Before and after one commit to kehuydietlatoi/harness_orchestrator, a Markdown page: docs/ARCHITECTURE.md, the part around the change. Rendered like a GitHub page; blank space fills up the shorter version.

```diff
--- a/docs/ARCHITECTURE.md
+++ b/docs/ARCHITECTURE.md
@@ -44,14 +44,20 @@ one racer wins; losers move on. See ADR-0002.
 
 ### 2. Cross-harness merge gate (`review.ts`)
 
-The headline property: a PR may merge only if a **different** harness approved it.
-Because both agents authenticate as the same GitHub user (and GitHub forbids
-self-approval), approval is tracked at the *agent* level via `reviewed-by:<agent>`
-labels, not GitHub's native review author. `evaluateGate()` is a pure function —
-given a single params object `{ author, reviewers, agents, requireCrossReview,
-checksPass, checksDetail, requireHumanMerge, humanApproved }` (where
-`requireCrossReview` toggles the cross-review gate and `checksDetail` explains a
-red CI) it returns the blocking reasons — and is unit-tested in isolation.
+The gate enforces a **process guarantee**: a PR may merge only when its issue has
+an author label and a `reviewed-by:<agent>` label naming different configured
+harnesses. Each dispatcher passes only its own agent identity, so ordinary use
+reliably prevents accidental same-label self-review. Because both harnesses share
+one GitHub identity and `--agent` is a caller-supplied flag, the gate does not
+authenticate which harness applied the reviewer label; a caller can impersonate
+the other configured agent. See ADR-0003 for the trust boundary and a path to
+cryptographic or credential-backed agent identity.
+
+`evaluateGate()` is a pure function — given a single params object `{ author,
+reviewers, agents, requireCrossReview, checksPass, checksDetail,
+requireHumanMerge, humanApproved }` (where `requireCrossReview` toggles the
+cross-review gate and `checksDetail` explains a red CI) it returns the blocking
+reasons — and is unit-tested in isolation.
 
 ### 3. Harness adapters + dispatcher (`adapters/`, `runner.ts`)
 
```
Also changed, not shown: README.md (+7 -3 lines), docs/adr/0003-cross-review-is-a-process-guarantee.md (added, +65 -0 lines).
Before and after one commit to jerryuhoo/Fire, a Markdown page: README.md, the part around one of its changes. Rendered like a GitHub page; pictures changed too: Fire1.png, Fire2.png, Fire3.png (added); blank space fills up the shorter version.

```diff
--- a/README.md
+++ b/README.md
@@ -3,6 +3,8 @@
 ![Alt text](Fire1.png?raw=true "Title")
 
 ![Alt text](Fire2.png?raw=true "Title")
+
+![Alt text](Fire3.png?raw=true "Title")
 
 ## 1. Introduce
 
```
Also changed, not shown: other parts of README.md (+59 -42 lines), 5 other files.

________________________________________

YOUR INSTRUCTIONS: Looking only at the listing, say how many lines include "humanApproved"; reply with the number alone.

SOLVED EXERCISE: 2